Today I am pleased to have Mr. Steve O'Brien author of Bullet work here at Bookventures Book Blog. Just so that you all are familiar with the novel, I have posted a synopsis of Bullet work for you below. As book bloggers we all appreciate a good story but we never get to go behind the scenes and see how that story comes into being. Steve has been kind enough to share his experience with us about writing Bullet Work. I hope that you all enjoy the guest post.
Title: Bullet Work
Author: Steve O'Brien
Genre: Horse Racing/Thriller
Pages: 349 pages
Publishers: A & N Publishing (March 22nd 2011)
Synopsis via Amazon.com

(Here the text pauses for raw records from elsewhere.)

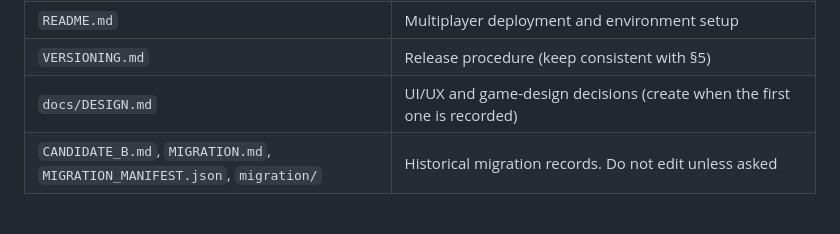
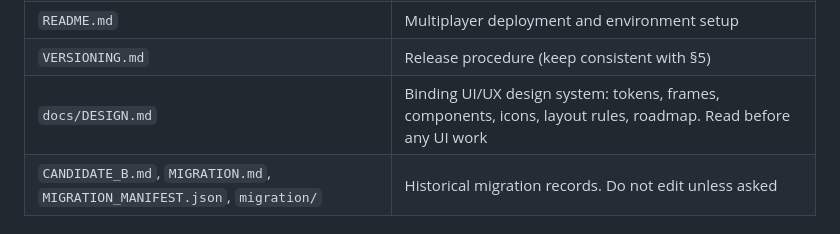
Before and after one commit to mynamejeff625-png/ElementBound, a Markdown page: AGENTS.md, the part around the change. GitHub-like rendering.

```diff
--- a/AGENTS.md
+++ b/AGENTS.md
@@ -99,7 +99,7 @@ Facts:
 | `package.json`, `package-lock.json` | Server and test dependencies |
 | `README.md` | Multiplayer deployment and environment setup |
 | `VERSIONING.md` | Release procedure (keep consistent with §5) |
-| `docs/DESIGN.md` | UI/UX and game-design decisions (create when the first one is recorded) |
+| `docs/DESIGN.md` | Binding UI/UX design system: tokens, frames, components, icons, layout rules, roadmap. Read before any UI work |
 | `CANDIDATE_B.md`, `MIGRATION.md`, `MIGRATION_MANIFEST.json`, `migration/` | Historical migration records. Do not edit unless asked |
 
 ## 4. Rules parity checklist
```
Also changed, not shown: docs/DESIGN.md (added, +204 -0 lines).
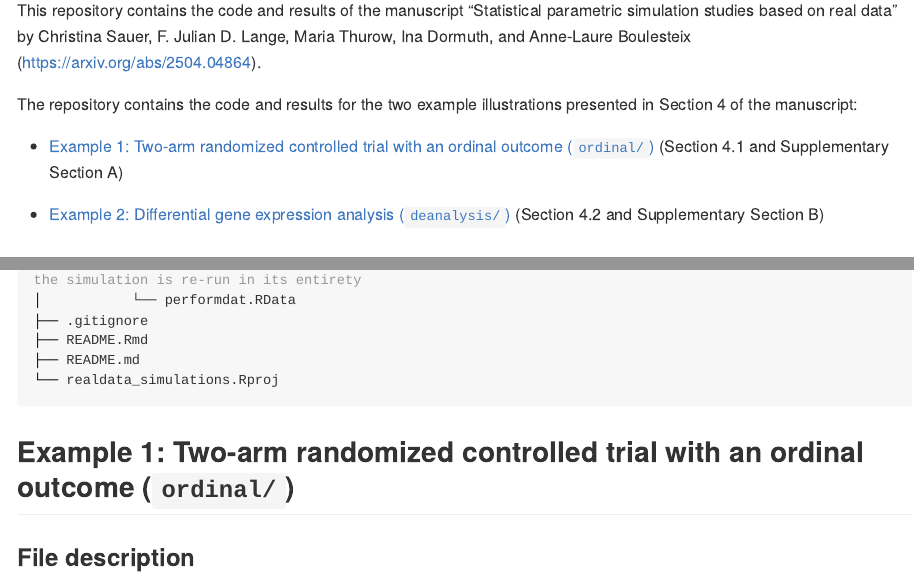
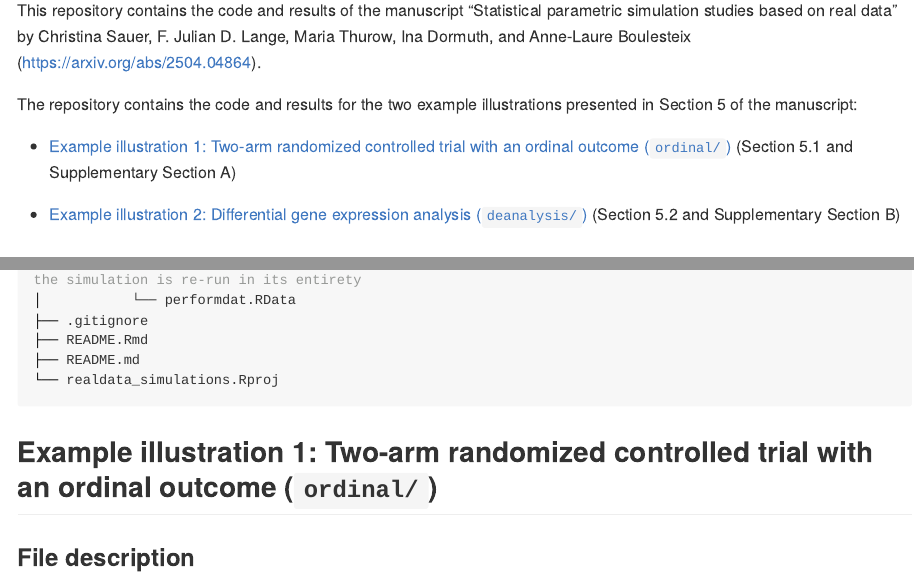
Before and after one commit to NiesslC/realdata_simulations, an R Markdown document (README.Rmd): the page in a window 1100 px wide, from 150 px down, and a second part further down, joined at a grey line. The pictures show the output file README.md that the author committed with the source, drawn offline in the style of GitHub; long lines of code are wrapped.

Commit message:
update README for consistency with manuscript (manuscript section numbers; "example illustration" instead of "example" in headings)

````diff
--- a/README.Rmd
+++ b/README.Rmd
@@ -20,11 +20,11 @@ This repository contains the code and results of the manuscript "Statistical par
 
 <!-- You'll still need to render `README.Rmd` regularly, to keep `README.md` up-to-date. `devtools::build_readme()` is handy for this. You could also use GitHub Actions to re-render `README.Rmd` every time you push. An example workflow can be found here: <https://github.com/r-lib/actions/tree/v1/examples>. -->
 
-The repository contains the code and results for the two example illustrations presented in Section 4 of the manuscript:
+The repository contains the code and results for the two example illustrations presented in Section 5 of the manuscript:
 
-- [Example 1: Two-arm randomized controlled trial with an ordinal outcome  (`ordinal/`)](#example-1-two-arm-randomized-controlled-trial-with-an-ordinal-outcome-ordinal) (Section 4.1 and Supplementary Section A)
+- [Example illustration 1: Two-arm randomized controlled trial with an ordinal outcome  (`ordinal/`)](#example-illustration-1-two-arm-randomized-controlled-trial-with-an-ordinal-outcome-ordinal) (Section 5.1 and Supplementary Section A)
 
-- [Example 2: Differential gene expression analysis (`deanalysis/`)](#example-2-differential-gene-expression-analysis-deanalysis) (Section 4.2 and Supplementary Section B)
+- [Example illustration 2: Differential gene expression analysis (`deanalysis/`)](#example-illustration-2-differential-gene-expression-analysis-deanalysis) (Section 5.2 and Supplementary Section B)
 
 ## Project structure
 ```bash
@@ -55,7 +55,7 @@ realdata_simulations/
 └── realdata_simulations.Rproj
   ```
 
-## Example 1: Two-arm randomized controlled trial with an ordinal outcome (`ordinal/`)
+## Example illustration 1: Two-arm randomized controlled trial with an ordinal outcome (`ordinal/`)
 
 ### File description
 
````
Also changed, not shown: README.md, README.Rmd (6 more changed lines).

"They lived for that one chance; the chance to get home first. They waited for that one second. For that moment when they broke into the clear down the home stretch, and no one was going to catch them. Behind the glamorous exterior of horse racing, lies the gritty reality of the backside. Within this fiercely competitive world of owners, trainers, vets, and jockeys something has gone terribly wrong. As opening day approaches, one racehorse is poisoned, another has her leg crushed by a lead pipe and a third mysteriously disappears. Shock and horror grip the racing community.Despite all security efforts, the brutal killings continue. For Dan Morgan it becomes personal when his precocious two-year-old filly is targeted. Dan befriends AJ Kaine, a lonely, horse whispering young man. AJ is a hotwalker, the lowest of jobs in the backside food chain. But AJ has a secret--perhaps a secret that can corner a killer. With AJ s help, Dan must crack the extortion scheme or risk becoming the next victim. "
GUEST POST - Steve Speaks
Over the years I have read just about every horse racing mystery novel that exists. Okay, I’m sure I missed some, but there’s a lot.
This includes books by Dick Francis (and those with his son Felix), William Murray, Stephen Dobyns, Willie Shoemaker, Lyndon Stacey and John McEvoy. I loved them all. I’ve also enjoyed works by newer entrants to the field, Sacsser Hill and Dean DeLuke.
I have owned thoroughbreds and spent many days on the backside and, of course, in the grandstand (as an employee and a wagering patron). The cast of characters and stories in horseracing is vibrant and never ending. It is such a fertile field for storytelling.
With Bullet Work I wanted to try something.
For me, some titles dubbed horse racing mysteries are only tangentially related to racing. Don’t get me wrong, the characters, horses and backside community provides a wonderful context for a mystery. But the racetrack is merely a setting for a story. I wanted racing to provide the core of Bullet Work—to be one of the centerpieces of the action.
Whether I succeeded or not is yet to be determined, but I wanted to put the reader on the back of a thoroughbred during races and workouts—to get inside the mind of the rider “during the race.”
I also utilized a technique perfected by master suspense writer James Rollins and used several quick POV shifts during the action—from the jockey, to the trainer, to the owner, tied together by the track announcer’s call blaring from the loudspeakers.
There is nothing like the thrill of the race, even for those watching and I wanted to try and incorporate that emotion in the action of the book. Anyone who has ever owned a racehorse (or wagered on one) knows the feeling when the horse is in contention in the stretch. Those heart pounding and breath holding moments live on years after the race is concluded. The drama unfolding involves so much more than the participants in the actual race.
To incorporate all these features into the book, it had to be written in the third person. Problem was I’d already completed about three quarters of the manuscript in the first person, so I had to change. A word of advice--don’t ever do that--it was one of my most painful experiences as a writer. Sounds simple, but it would have been easier to start over, believe me.
Sometimes as writers and spectators we experience only part of a story by focusing solely on the race or game or performance. All events are multidimensional. Compelling stories reside behind the visible participants. This presents both a challenge and an opportunity. In Bullet Work, I attempted to take on that challenge.
To find out more about the author such as his previous work, visit A and N Publishing.